More books for children.
London-based illustrator and author Sarah McMenemy brings to life the close relationship between a young girl and her high-spirited puppy with her debut children's book, Waggle. When Rosie's father brings home a new pup for the family, the two new best friends find all manner of ways to keep busy. It is Rosie's task to choose a name for her new friend, which she does when she realizes that Waggle's tail never stops moving. Praising McMenemy's simple text and "bright, uncluttered collage illustrations," Booklist reviewer Helen Rosenberg described Waggle as "a truly satisfying read-aloud," while in Publishers Weekly a reviewer noted that the author/illustrator's "playful page design and enthusiastic narration" make her "a new talent to watch." "Young readers … will instantly adore this doggy dynamo," concluded a Kirkus Reviews critic.
McMenemy, who has also authored and illustrated the picture book Jack's New Boat in her characteristic loosely drawn ink-over-collage style, told Something about the Author: "I have worked as an illustrator for years, for a largely adult audience, on a broad range of projects from regular magazine columns to packaging, brochures for cars, schools, and hospitals.
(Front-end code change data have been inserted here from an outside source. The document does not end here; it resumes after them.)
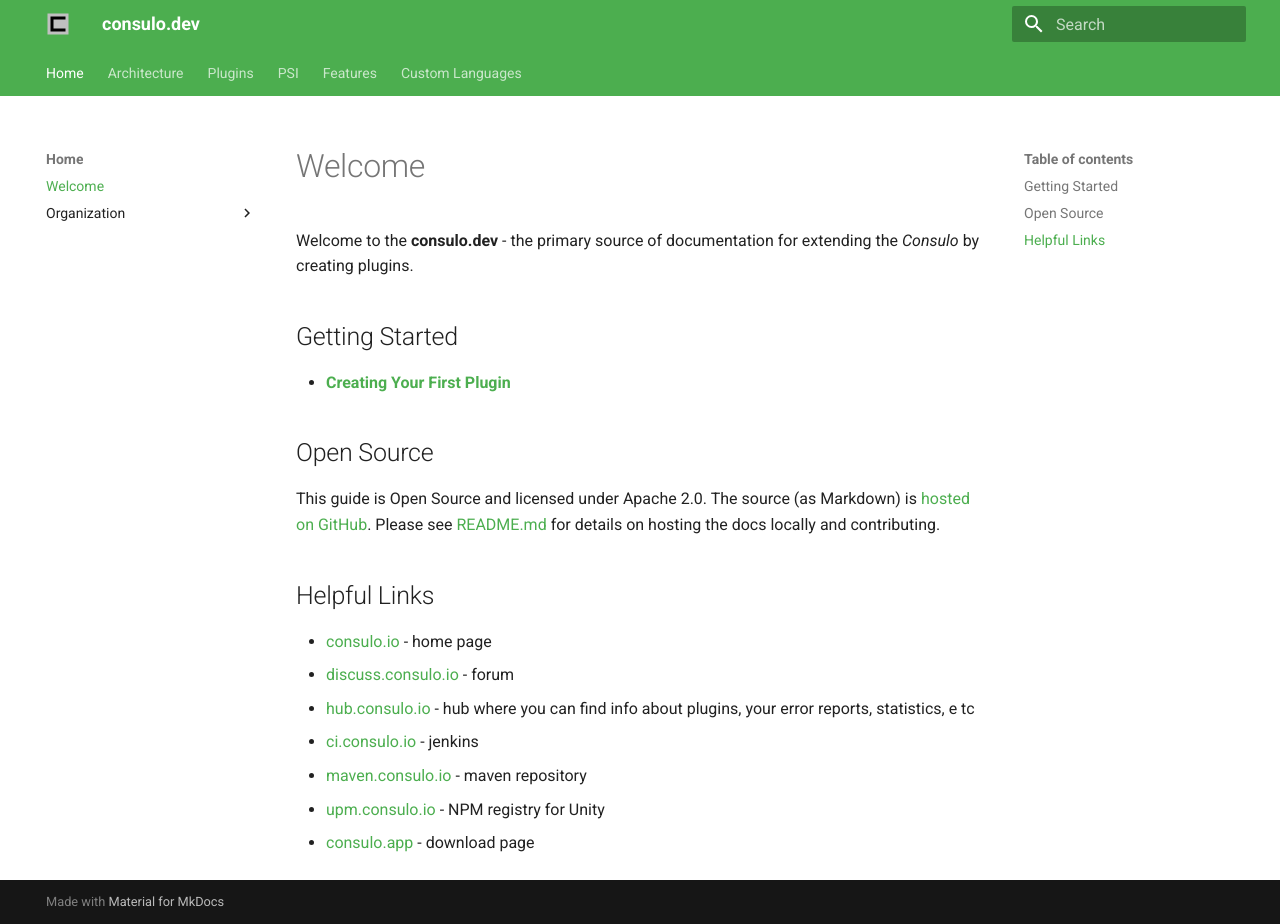
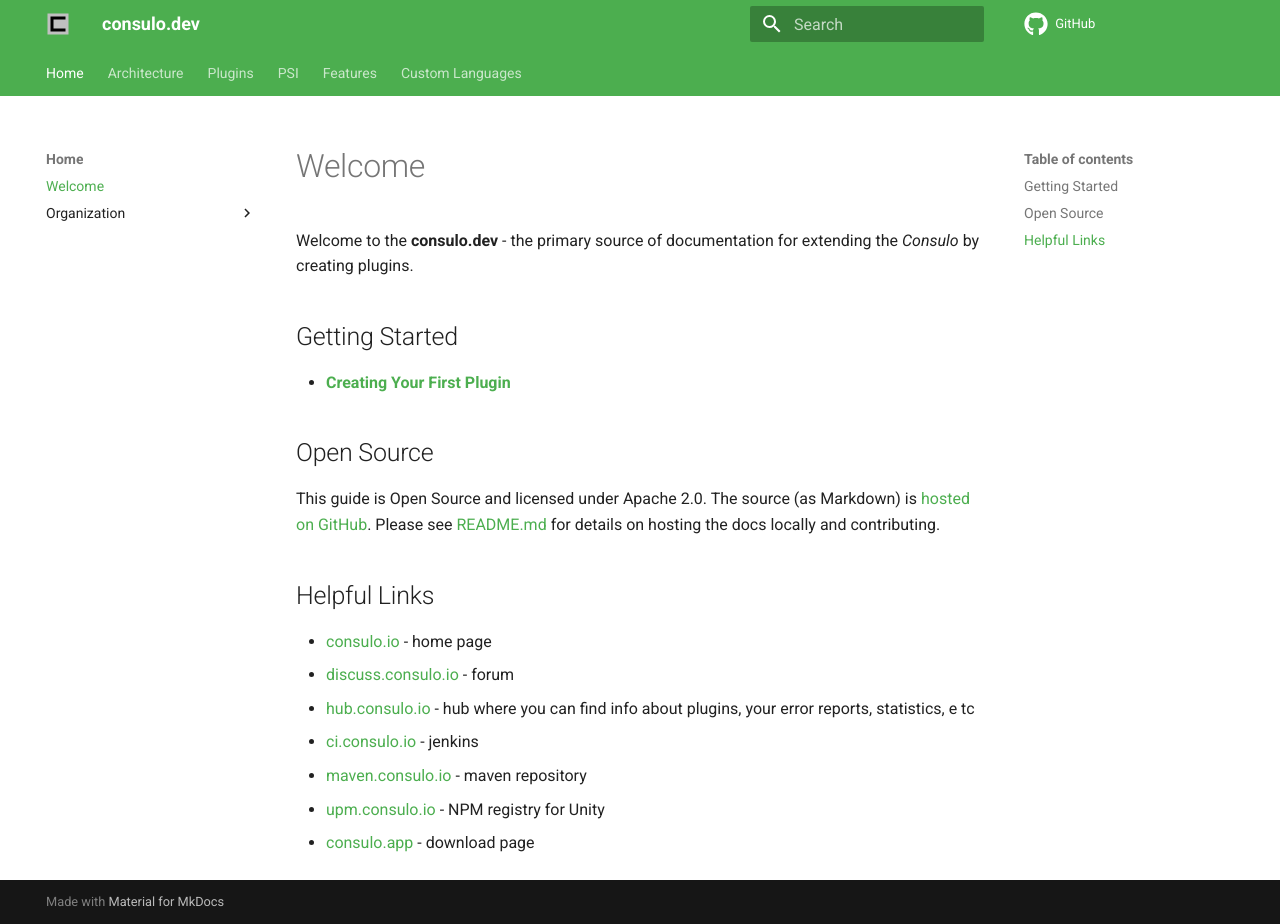
Before and after one commit to consulo/consulo-dev.github.io, an MkDocs documentation site: the page built from docs/index.md, in a window 1280 px wide and 924 px high. Built offline with MkDocs 1.6.1 and Material for MkDocs 9.7.7, drawn with Linux system fonts in a browser that asks for light colours; comment, search, counter and statistics services are not loaded.

Commit message:
add repo url

```diff
--- a/mkdocs.yml
+++ b/mkdocs.yml
@@ -1,7 +1,10 @@
 site_name: consulo.dev
+repo_url: https://github.com/consulo/consulo-dev.github.io
 theme:
   name: material
   favicon: art/icon16.svg
+  icon:
+    repo: fontawesome/brands/github
   logo: art/icon16.svg
   palette:
     primary: green
```
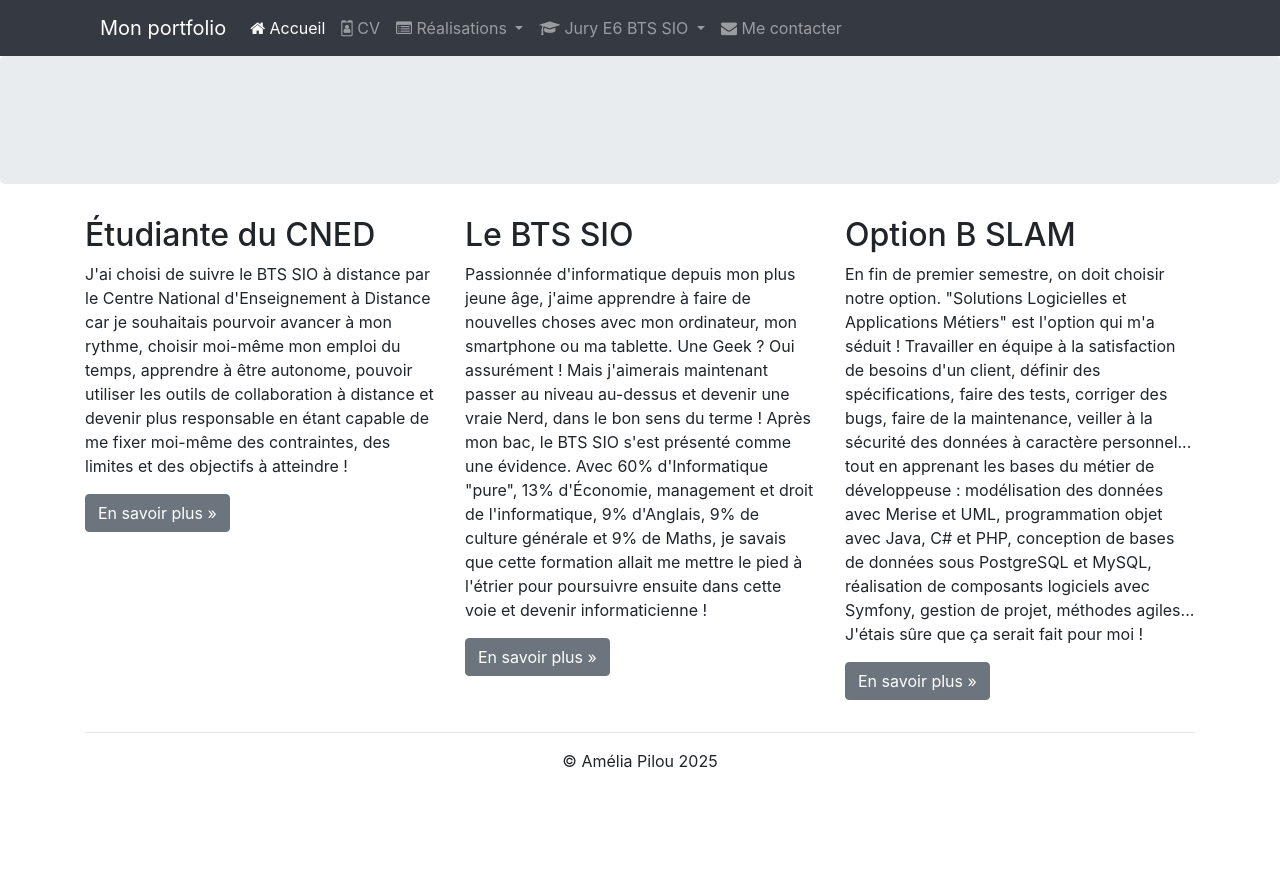
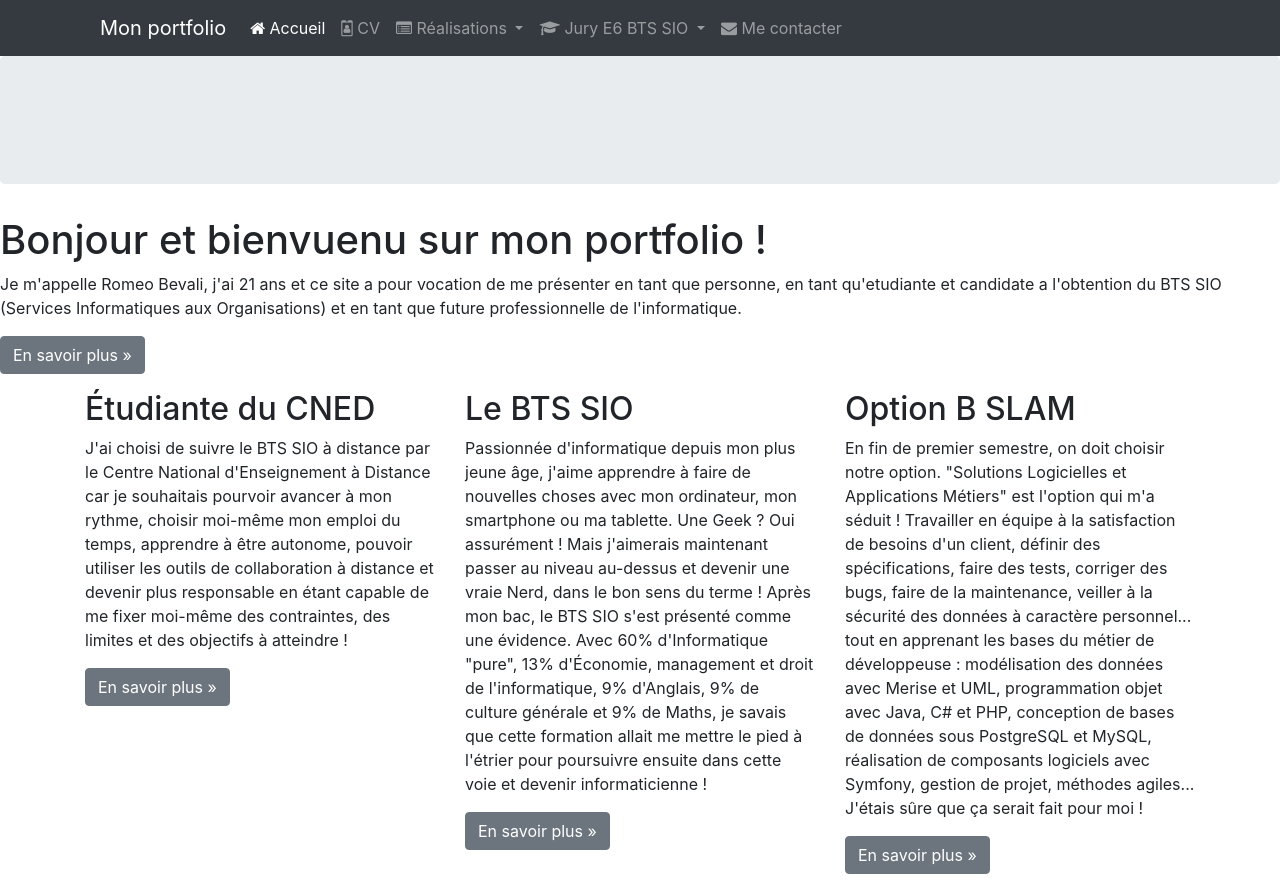
Before and after one commit to Romeobvl/romeobvl.github.io, a plain HTML site: page index.html in a window 1280 px wide. Shown: the top 893 px of the page. Before the commit the page ends 800 px from the top, so only its background shows below. Drawn offline with nearby package versions, Linux system fonts and the light colour scheme.

```diff
--- a/index.html
+++ b/index.html
@@ -130,6 +130,16 @@
                 </div>
         </nav>
         <div class="jumbotron"></div> <!-- Emplacement pour le contenu principal de la page -->
+        <h1>Bonjour et bienvuenu sur mon portfolio !</h1>
+        <p>Je m'appelle Romeo Bevali, j'ai 21 ans et ce site a pour vocation de me présenter en tant que personne, en tant
+            qu'etudiante et candidate a l'obtention du BTS SIO (Services Informatiques aux Organisations) et en tant que
+            future professionnelle de l'informatique.
+        </p>
+        <p><a class="btn btn-secondary" href="" target="_blank"
+           role="button">En savoir plus »
+            </a>
+        </p>
+
         <footer>
             <div class="container">
                 <div class="row">
```
Also changed, not shown: css/images/Red-Rating-Stars.png (added), css/images/ligne.png (added), images/AmeliaPilou.jpg (added), images/MVC.png (added), images/adapters.png (added), images/cv/github2-dreamstale35.png (added), images/cv/instagram-dreamstale43.png (added), images/cv/linkedin-dreamstale45.png (added), images/cv/mail-dreamstale47.png (added), images/cv/skype-dreamstale61.png (added), images/cv/twitter-dreamstale71.png (added), images/ihmcoach.png (added).
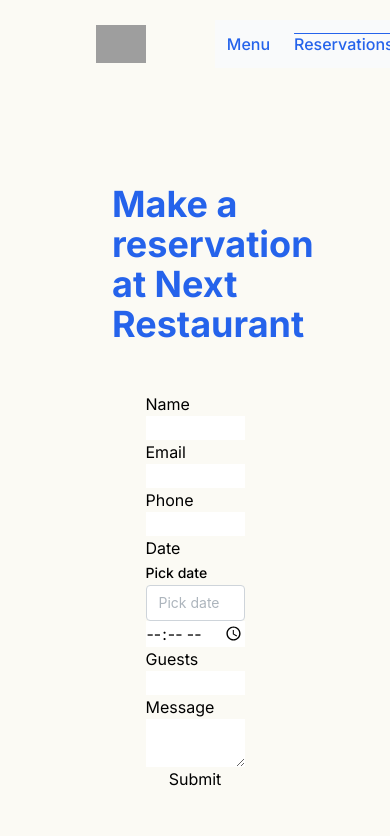
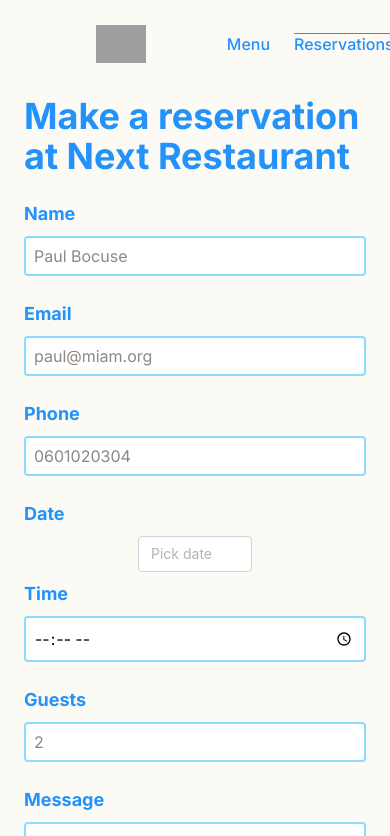
Before and after one commit to ThomasDmnc/next_thing, a Next.js app: page /reservations in a window 390 px wide. Shown: the top 836 px of the page. Built offline with nearby package versions, Linux system fonts and the light colour scheme; grey boxes are pictures that could not be loaded.

Commit message:
adding some styling. which is smwt responsive.

```diff
--- a/src/app/reservations/page.tsx
+++ b/src/app/reservations/page.tsx
@@ -8,30 +8,35 @@ export default function Reservations() {
     return (
         <>
         <Navbar />
-        <main className="flex min-h-screen flex-col items-center p-24">
-            <div className='flex flex-row w-full items-start max-w-6xl h-full px-4 mx-auto sm:px-6 '>
+        <main className="flex min-h-screen flex-col items-center p-2 md:p-12 lg:p-24">
+            <div className='flex flex-row w-full items-start max-w-6xl h-full px-4 mx-auto'>
                 <h1 className='text-4xl font-bold text-blue-600'>Make a reservation at Next Restaurant</h1>
             </div>
 
-            <form action={createReservation} className='flex flex-col my-12 w-1/2 space-evenly'>
-                <label htmlFor="name">Name</label>
-                <input type="text" id="name" name="name"  />
-                <label htmlFor="email">Email</label>
-                <input type="email" id="email" name="email" />
-                <label htmlFor="phone">Phone</label>
-                <input type="tel" id="phone" name="phone" />
-                <label htmlFor="date">Date</label>
-                <DatePickerInput
-                  label="Pick date"
-                  placeholder="Pick date"
-                  name="date"
-                />
-                <input type="time" id="time" name="time" />
-                <label htmlFor="guests">Guests</label>
-                <input type="number" id="guests" name="guests" />
-                <label htmlFor="message">Message</label>
-                <textarea id="message" name="message"  />
-                <button type="submit">Submit</button>
+            <form action={createReservation} className='flex flex-col w-full max-w-4xl justify-evenly items-start h-full px-4 py-4 mx-auto sm:px-6'>
+                <label className='font-bold text-blue-600 text-lg py-2' htmlFor="name">Name</label>
+                <input required className='w-full h-full p-2 border-2 border-blue-300 rounded mb-4' type="text" id="name" name="name" placeholder="Paul Bocuse" />
+                <label className='font-bold text-blue-600 text-lg py-2' htmlFor="email">Email</label>
+                <input required className='w-full h-full p-2 border-2 border-blue-300 rounded mb-4' type="email" id="email" name="email" placeholder="paul@miam.org" />
+                <label className='font-bold text-blue-600 text-lg py-2' htmlFor="phone">Phone</label>
+                <input required className='w-full h-full p-2 border-2 border-blue-300 rounded mb-4' type="tel" id="phone" name="phone" placeholder="0601020304" minLength={10} maxLength={10} pattern='^\d{10}$'/>
+                <label className='font-bold text-blue-600 text-lg py-2' htmlFor="date">Date</label>
+                <div className='flex flex-row w-full justify-center items-center'>
+                    <DatePickerInput
+                    placeholder="Pick date"
+                    name="date"
+                    className='w-1/3 items-center'
+                    />
+                </div>
+                <label className='font-bold text-blue-600 text-lg py-2' htmlFor="time">Time</label>
+                <input required className='w-full h-full p-2 border-2 border-blue-300 rounded mb-4' type="time" id="time" name="time" />
+                <label className='font-bold text-blue-600 text-lg py-2' htmlFor="guests">Guests</label>
+                <input required className='w-full h-full p-2 border-2 border-blue-300 rounded mb-4' type="number" id="guests" name="guests" placeholder="2" min='1' max='10'/>
+                <label className='font-bold text-blue-600 text-lg py-2' htmlFor="message">Message</label>
+                <textarea required rows={5} className='w-full h-full p-2 border-2 border-blue-300 rounded mb-4'  id="message" name="message"  placeholder="Bonjour. Yes, it's Paul. I'd like to book a table for 2. Extra-butter in my purée, thanks."/>
+                <div className='flex flex-row w-full justify-center items-center my-8'>
+                    <button className='bg-gray-500 rounded-lg p-4 font-bold text-white hover:bg-gray-700 w-1/3' type="submit">Submit</button>
+                </div>
             </form>
 
         </main>
--- a/src/app/ui/navbar.tsx
+++ b/src/app/ui/navbar.tsx
@@ -38,7 +38,7 @@ export function Navbar(){
                     return (
                         <Link key={link.name} href={link.url}
                         className={clsx(
-                            'justify-center bg-gray-50 p-3 font-bold text-blue-600 font-medium rounded-md hover:overline', pathname === link.url && 'overline'
+                            'justify-center p-3 font-bold text-blue-600 font-medium rounded-md hover:overline', pathname === link.url && 'overline'
                           )}>
                             <p>{link.name}</p>
                         </Link>
--- a/tailwind.config.js
+++ /dev/null
@@ -1,77 +0,0 @@
-/** @type {import('tailwindcss').Config} */
-module.exports = {
-  darkMode: ["class"],
-  content: [
-    './pages/**/*.{ts,tsx}',
-    './components/**/*.{ts,tsx}',
-    './app/**/*.{ts,tsx}',
-    './src/**/*.{ts,tsx}',
-  ],
-  prefix: "",
-  theme: {
-    container: {
-      center: true,
-      padding: "2rem",
-      screens: {
-        "2xl": "1400px",
-      },
-    },
-    extend: {
-      colors: {
-        border: "hsl(var(--border))",
-        input: "hsl(var(--input))",
-        ring: "hsl(var(--ring))",
-        background: "hsl(var(--background))",
-        foreground: "hsl(var(--foreground))",
-        primary: {
-          DEFAULT: "hsl(var(--primary))",
-          foreground: "hsl(var(--primary-foreground))",
-        },
-        secondary: {
-          DEFAULT: "hsl(var(--secondary))",
-          foreground: "hsl(var(--secondary-foreground))",
-        },
-        destructive: {
-          DEFAULT: "hsl(var(--destructive))",
-          foreground: "hsl(var(--destructive-foreground))",
-        },
-        muted: {
-          DEFAULT: "hsl(var(--muted))",
-          foreground: "hsl(var(--muted-foreground))",
-        },
-        accent: {
-          DEFAULT: "hsl(var(--accent))",
-          foreground: "hsl(var(--accent-foreground))",
-        },
-        popover: {
-          DEFAULT: "hsl(var(--popover))",
-          foreground: "hsl(var(--popover-foreground))",
-        },
-        card: {
-          DEFAULT: "hsl(var(--card))",
-          foreground: "hsl(var(--card-foreground))",
-        },
-      },
-      borderRadius: {
-        lg: "var(--radius)",
-        md: "calc(var(--radius) - 2px)",
-        sm: "calc(var(--radius) - 4px)",
-      },
-      keyframes: {
-        "accordion-down": {
-          from: { height: "0" },
-          to: { height: "var(--radix-accordion-content-height)" },
-        },
-        "accordion-up": {
-          from: { height: "var(--radix-accordion-content-height)" },
-          to: { height: "0" },
-        },
-      },
-      animation: {
-        "accordion-down": "accordion-down 0.2s ease-out",
-        "accordion-up": "accordion-up 0.2s ease-out",
-      },
-    },
-  },
-  plugins: [require("tailwindcss-animate")],
-}
```
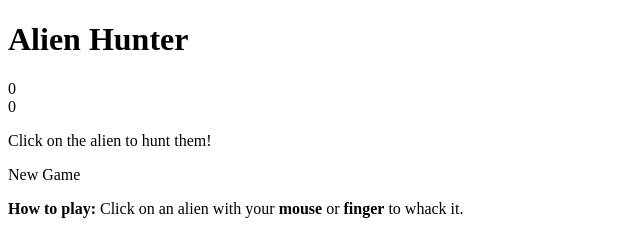
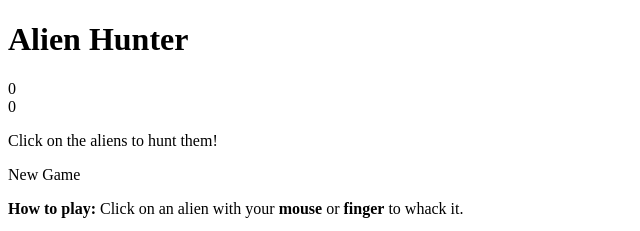
Before and after one commit to AAH-AlienHunters/001-alien-hunter-game, a plain HTML site: page index.htm in a window 1280 px wide. Shown: the top 231 px of the page, 0-640 px from the left. Drawn offline with Linux system fonts and the light colour scheme.

Commit message:
Fix pluralization in flavour text

```diff
--- a/index.htm
+++ b/index.htm
@@ -18,7 +18,7 @@
     </div><!-- container -->
 
     <div class="above-game">
-      <p class="game-intro">Click on the alien to hunt them!</p>
+      <p class="game-intro">Click on the aliens to hunt them!</p>
       <a class="restart-button">New Game</a>
     </div><!-- above-game -->
 
```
I've drawn on location in New York and Paris, and made eighteen images to go on large enamel panels in Shadwell Station for the London Underground. So it was a wonderful voyage of discovery and a steep learning curve to write and illustrate a children's book. My agent had shown some pictures and little books that I had done for my own children to Walker Books at the Bologna Book Fair. I met them back in London and we decided to create a picture book together.
"In creating my first book, Waggle, it was very satisfying to be able to tell a story that combined the experiences of playing with my children and my own memories of having a puppy as a child. I really wanted to convey the sense of fun and joy that a child and puppy find wherever they are. In creating the artwork for Waggle I wanted a sense of freshness and enjoyment, a simplicity of color, line, and movement. Using pure, bold colors was a daily uplifting experience. It was also a challenge to condense all lines and shapes to an essential minimum. I relished working as part of a small team with an editor and designer as illustration can be quite a solitary occupation.
"My original inspiration for drawing came from watching my mother drawing plants and pets in the garden. As a child I was fascinated by the ease and fluidity with which her line flowed onto the page. Drawing started to become a stronger theme in my life when, as a teenager and also through college, I generated income drawing facades of elegant Victorian terraced houses where my family lived in North London and also in Philadelphia, Pennsylvania, whilst on an exchange trip there.
"In school I was more drawn to painters than illustrators for inspiration. I loved the graphic work of Toulouse L'Autrec, Bonnard, Picasso, Dufy, and Matisse. I know now that the work of Edward Ardizzone, Eric Ravillious, and David McKee were important influences in my childhood reading. After having my daughter, I became very interested in children's books, and quickly found I had a strong opinion about what I liked. I admire illustrators such as Emma Chichester-Clark, Charlotte Voake, Lucy Cousins, Melanie Walsh, and Patrick Benson. I think the field of children's book illustration is one of the most exciting and vibrant areas of the business at the moment. It is also refreshing that it is not dominated by computer-generated imagery.
"I have a studio in an old converted chocolate factory where we hold annual open-studio exhibitions. I love going to art exhibitions and having fun with my children. I also love the city of Paris, and have visited it many times. I stayed there once for a few months, in the Bastille area, drawing every day. Inspiration was everywhere I looked!"
Biographical and Critical Sources
Booklist, May 15, 2003, Helen Rosenberg, review of Waggle, p. 1672.
Chicago Tribune, July 6, 2003, review of Waggle.
Kirkus Reviews, May 15, 2003, review of Waggle, p. 754.
Publishers Weekly, April 23, 2003, review of Waggle, p. 60.
School Library Journal, August, 2003, Carol Schene, review of Waggle, p. 138.
Sarah McMenemy Web site, http://www.sarahmcmenemy.com/ (January 17, 2005).*